We still have a long way to go. The online version is only the first step to getting the game into the hands of people who want it and need it, scientists, policymakers, teachers, health professionals, and so many more who could benefit from using the game in workshops and conferences. We hope that this version can serve some urgent needs. We will continue to refine the game.
The next big thing is a packaged set, likely in the form of 3-packs, which can help people who are running larger sessions. Our survey of subscribers showed that up to half of potential users may be ok with the DIY version. For the other half, we’re working with a game manufacturer and distributor to develop a solution for volume purchasing. Stay tuned.
In addition, we will be reviewing some of our recently collected evaluation data and devising a replicable and scalable evaluation for all potential users so that you can measure the entertainment efficacy, perceived value, attitudes on resilience, overall usability, and other factors that may influence the effectiveness of the game.
Above all, this operation must become sustainable. We’re not making this for profit, but we have to be able to cover all expenses needed to maintain this game and what is needed to update it. All game revenue is to be reinvested into what is needed to keep the game going.
I look forward to hearing from you. I very much appreciate your patience, as well as the bravery it takes to walk into a room of grownups with a bunch of pipe cleaners and straws and say “trust me” 🙂
Marientina Gotsis, MFA
The Brain Architecture Game
Judy Cameron led a group of almost 200 people who played the game in Tennessee on November 12, 2015.
According to the feature article that described the event, Tennessee was one of the first states to begin to measure the prevalence of childhood adversity.

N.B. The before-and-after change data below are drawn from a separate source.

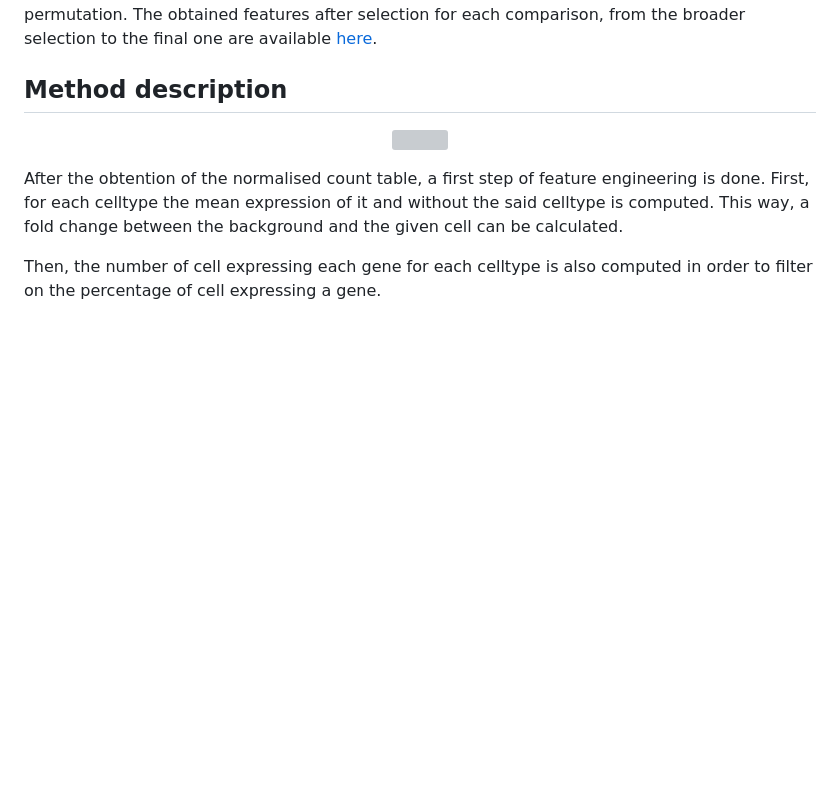
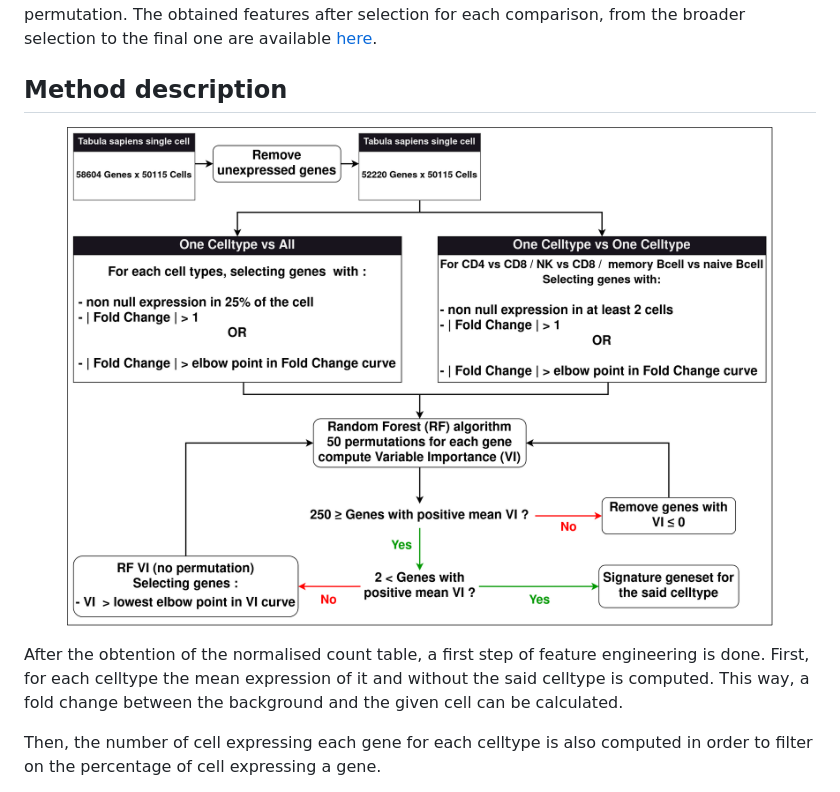
Before and after one commit to acolajanni/Signature_matrix_TabulaSapiens, a Markdown page: README.md, the part around one of its changes. Drawn GitHub-style; blank space fills up the shorter version; grey boxes are pictures that could not be loaded.

```diff
--- a/README.md
+++ b/README.md
@@ -32,7 +32,7 @@ The [.html document](/markdown/feature_selection_v2.html) describes the filtrati
 ## Method description
 
 <p align="center">
-<img src="/doc/Tabula_sapiens_pipeline.drawio.png" height="500">
+<img src="/doc/Diapo_pathseq-TabulaSapiens.drawio.png" height="500">
 
 
 After the obtention of the normalised count table, a first step of feature engineering is done. First, for each celltype the mean expression of it and without the said celltype is computed. This way, a fold change between the background and the given cell can be calculated.
```
Also changed, not shown: other parts of README.md (+1 -1 lines).
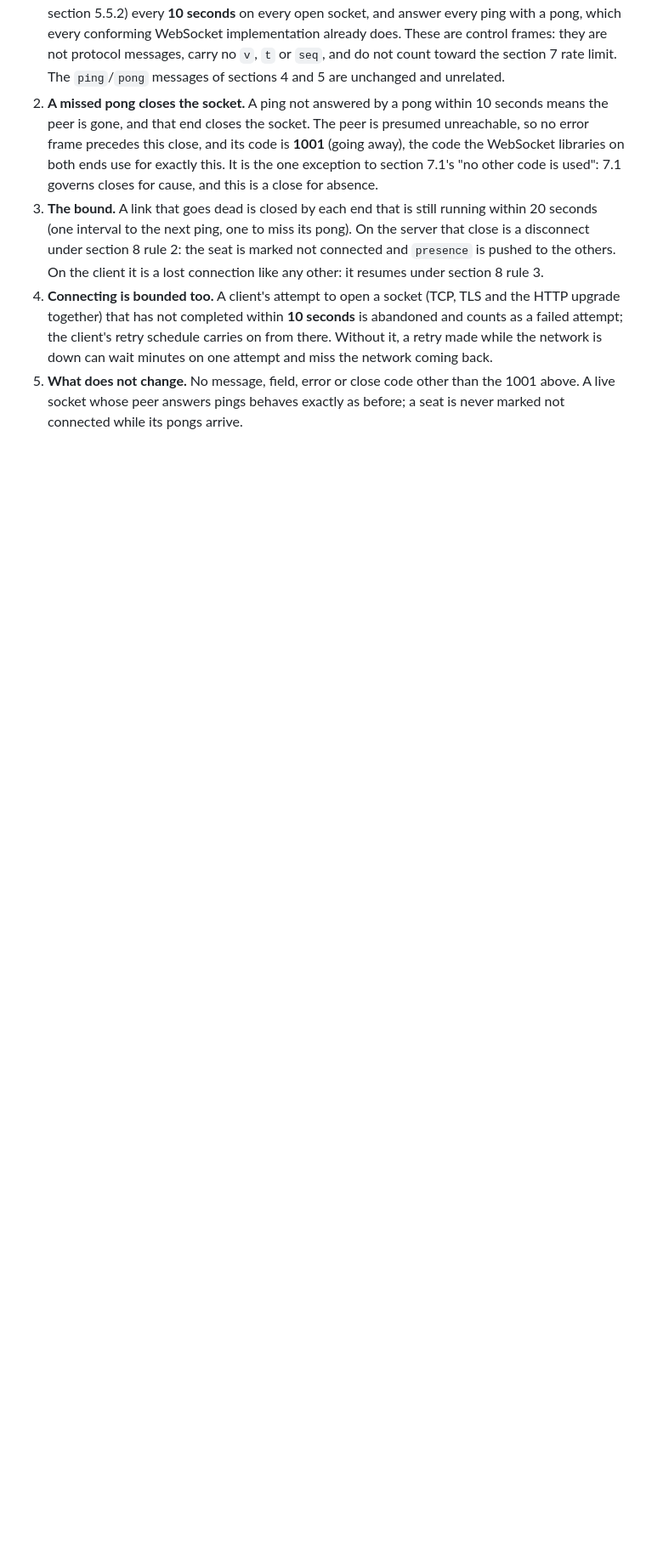
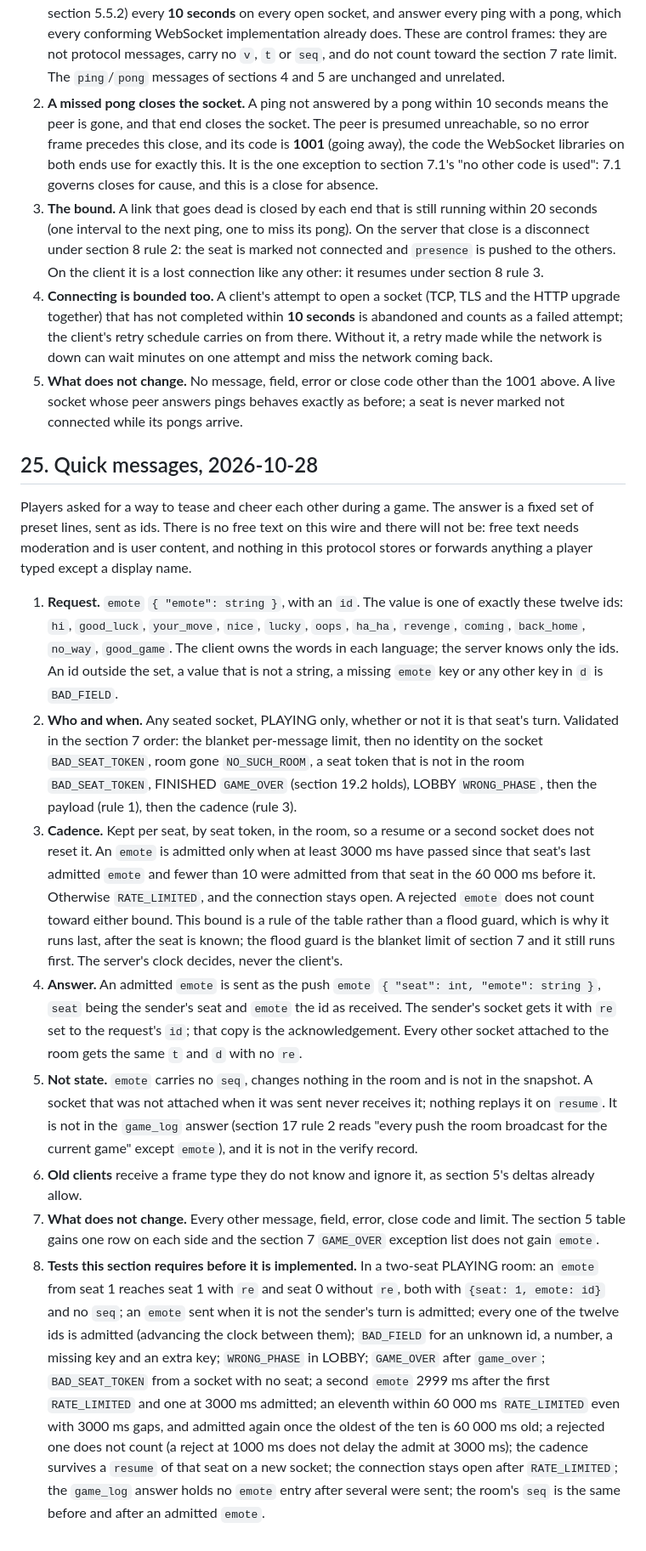
Before and after one commit to sam27697/ludo, a Markdown page: docs/PROTOCOL.md, the part around the change. Shown at 85% size. Rendered like a GitHub page; blank space fills up the shorter version.

Commit message:
Protocol section 25: quick messages

```diff
--- a/docs/PROTOCOL.md
+++ b/docs/PROTOCOL.md
@@ -1360,3 +1360,66 @@ the connection out (minutes). This section bounds that.
    other than the 1001 above. A live socket whose peer answers pings
    behaves exactly as before; a seat is never marked not connected while
    its pongs arrive.
+
+## 25. Quick messages, 2026-10-28
+
+Players asked for a way to tease and cheer each other during a game. The
+answer is a fixed set of preset lines, sent as ids. There is no free text
+on this wire and there will not be: free text needs moderation and is user
+content, and nothing in this protocol stores or forwards anything a
+player typed except a display name.
+
+1. **Request.** `emote` `{ "emote": string }`, with an `id`. The value is
+   one of exactly these twelve ids: `hi`, `good_luck`, `your_move`,
+   `nice`, `lucky`, `oops`, `ha_ha`, `revenge`, `coming`, `back_home`,
+   `no_way`, `good_game`. The client owns the words in each language; the
+   server knows only the ids. An id outside the set, a value that is not a
+   string, a missing `emote` key or any other key in `d` is `BAD_FIELD`.
+2. **Who and when.** Any seated socket, PLAYING only, whether or not it
+   is that seat's turn. Validated in the section 7 order: the blanket
+   per-message limit, then no identity on the socket `BAD_SEAT_TOKEN`,
+   room gone `NO_SUCH_ROOM`, a seat token that is not in the room
+   `BAD_SEAT_TOKEN`, FINISHED `GAME_OVER` (section 19.2 holds), LOBBY
+   `WRONG_PHASE`, then the payload (rule 1), then the cadence (rule 3).
+3. **Cadence.** Kept per seat, by seat token, in the room, so a resume or
+   a second socket does not reset it. An `emote` is admitted only when at
+   least 3000 ms have passed since that seat's last admitted `emote` and
+   fewer than 10 were admitted from that seat in the 60 000 ms before it.
+   Otherwise `RATE_LIMITED`, and the connection stays open. A rejected
+   `emote` does not count toward either bound. This bound is a rule of
+   the table rather than a flood guard, which is why it runs last, after
+   the seat is known; the flood guard is the blanket limit of section 7
+   and it still runs first. The server's clock decides, never the
+   client's.
+4. **Answer.** An admitted `emote` is sent as the push `emote`
+   `{ "seat": int, "emote": string }`, `seat` being the sender's seat and
+   `emote` the id as received. The sender's socket gets it with `re` set
+   to the request's `id`; that copy is the acknowledgement. Every other
+   socket attached to the room gets the same `t` and `d` with no `re`.
+5. **Not state.** `emote` carries no `seq`, changes nothing in the room
+   and is not in the snapshot. A socket that was not attached when it was
+   sent never receives it; nothing replays it on `resume`. It is not in
+   the `game_log` answer (section 17 rule 2 reads "every push the room
+   broadcast for the current game" except `emote`), and it is not in the
+   verify record.
+6. **Old clients** receive a frame type they do not know and ignore it,
+   as section 5's deltas already allow.
+7. **What does not change.** Every other message, field, error, close
+   code and limit. The section 5 table gains one row on each side and the
+   section 7 `GAME_OVER` exception list does not gain `emote`.
+8. **Tests this section requires before it is implemented.** In a
+   two-seat PLAYING room: an `emote` from seat 1 reaches seat 1 with `re`
+   and seat 0 without `re`, both with `{seat: 1, emote: id}` and no `seq`;
+   an `emote` sent when it is not the sender's turn is admitted; every
+   one of the twelve ids is admitted (advancing the clock between them);
+   `BAD_FIELD` for an unknown id, a number, a missing key and an extra
+   key; `WRONG_PHASE` in LOBBY; `GAME_OVER` after `game_over`;
+   `BAD_SEAT_TOKEN` from a socket with no seat; a second `emote` 2999 ms
+   after the first `RATE_LIMITED` and one at 3000 ms admitted; an
+   eleventh within 60 000 ms `RATE_LIMITED` even with 3000 ms gaps, and
+   admitted again once the oldest of the ten is 60 000 ms old; a rejected
+   one does not count (a reject at 1000 ms does not delay the admit at
+   3000 ms); the cadence survives a `resume` of that seat on a new
+   socket; the connection stays open after `RATE_LIMITED`; the
+   `game_log` answer holds no `emote` entry after several were sent; the
+   room's `seq` is the same before and after an admitted `emote`.
```
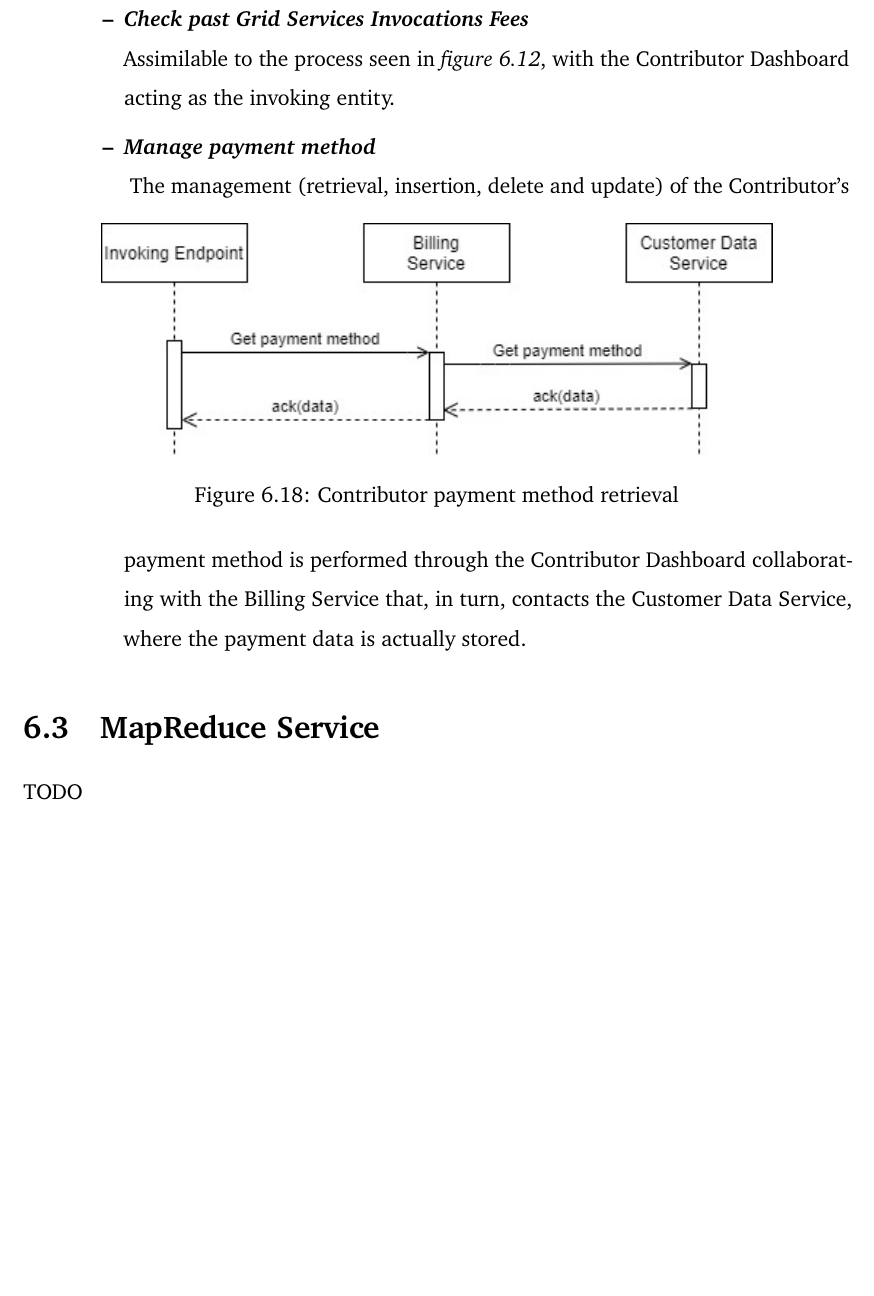
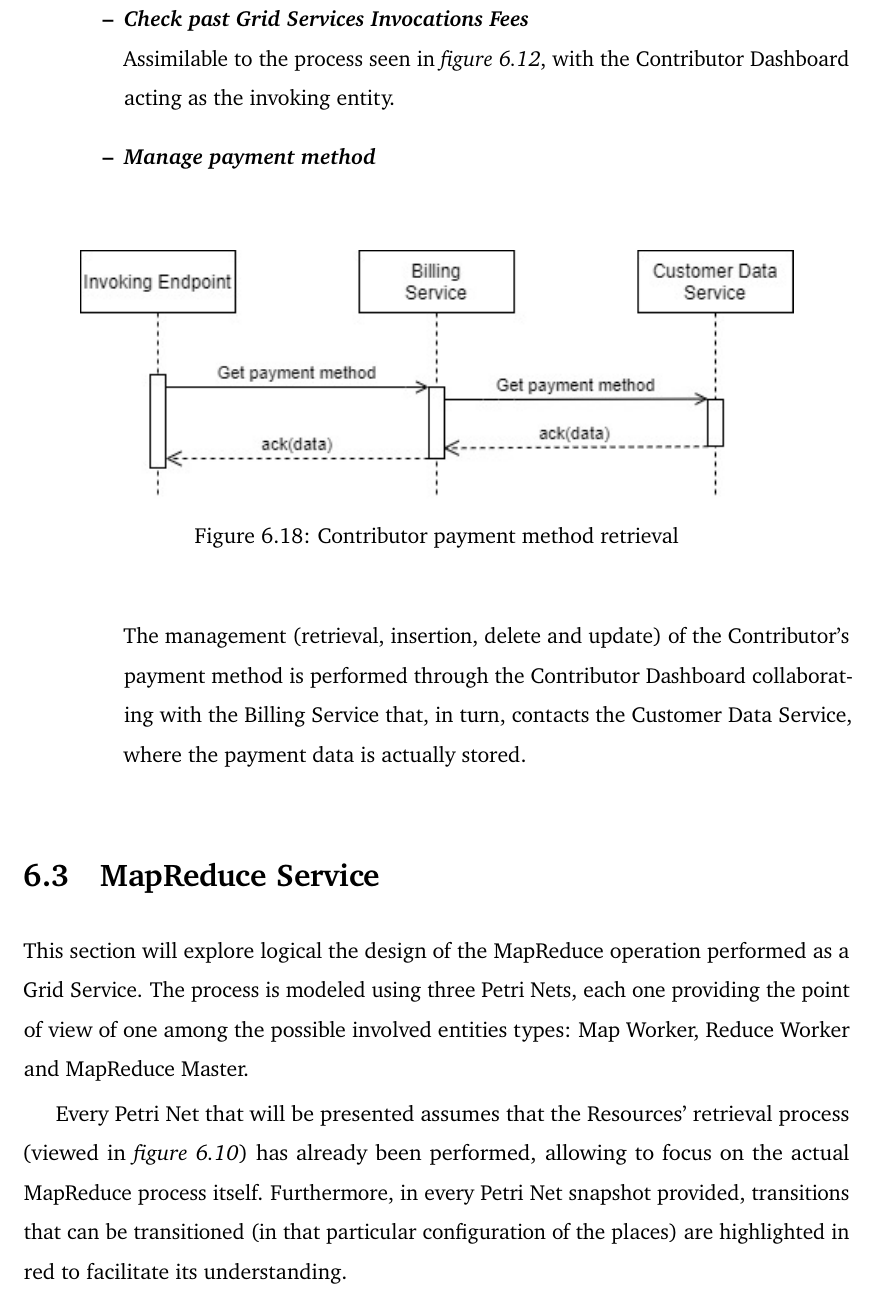
Before and after one commit to Tale152/master-thesis, a LaTeX thesis (main.tex, which reads document/chapters/chapter_6/sections/2_use_cases_satisfaction_interaction_among_architectural_elements.tex, document/chapters/chapter_6/sections/3_mapreduce_service.tex): part of page 100 of 110, cut so that both start at the same text, the shorter picture padded with empty space. Compiled offline with pdfLaTeX.

Commit message:
written 6.3 introduction

```diff
--- a/document/chapters/chapter_6/sections/2_use_cases_satisfaction_interaction_among_architectural_elements.tex
+++ b/document/chapters/chapter_6/sections/2_use_cases_satisfaction_interaction_among_architectural_elements.tex
@@ -209,10 +209,11 @@ Various Customer's use cases are satisfied using processes that are very similar
         \item \textbf{\textit{Manage payment method}}\\
         \begin{figure}[!ht]
             \centering
-            \includegraphics[scale=0.8]{document/chapters/chapter_6/images/use_cases_satisfaction_contributor_payment_method.jpg}
+            \includegraphics[scale=0.85]{document/chapters/chapter_6/images/use_cases_satisfaction_contributor_payment_method.jpg}
             \caption{Contributor payment method retrieval}
             \label{fig:use_cases_satisfaction_contributor_payment_method}
         \end{figure}
+
         The management (retrieval, insertion, delete and update) of the Contributor's payment method is performed through the Contributor Dashboard collaborating with the Billing Service that, in turn, contacts the Customer Data Service, where the payment data is actually stored.
     \end{itemize}
 \end{itemize}
--- a/document/chapters/chapter_6/sections/3_mapreduce_service.tex
+++ b/document/chapters/chapter_6/sections/3_mapreduce_service.tex
@@ -1,5 +1,8 @@
 \section{MapReduce Service}\label{mapreduce_service}
-TODO
+This section will explore logical the design of the MapReduce operation performed as a Grid Service. The process is modeled using three Petri Nets, each one providing the point of view of one among the possible involved entities types: Map Worker, Reduce Worker and MapReduce Master.
+
+Every Petri Net that will be presented assumes that the Resources' retrieval process (viewed in \textit{figure \ref{fig:use_cases_satisfaction_node_contribution}}) has already been performed, allowing to focus on the actual MapReduce process itself.
+Furthermore, in every Petri Net snapshot provided, transitions that can be transitioned (in that particular configuration of the places) are highlighted in red to facilitate its understanding.
 
 \subsection{Map Worker}
 TODO
```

“First lady Crissy Haslam worked with Tennessee Supreme Court Chief Justice Sharon Lee. At a nearby table TennCare Director Darin Gordon and Department of Human Services Commissioner Raquel Hatter puzzled through creating their own sturdy brain model, as did lawmakers, mayors, judges, doctors, child welfare experts, philanthropists, business executives and educators.”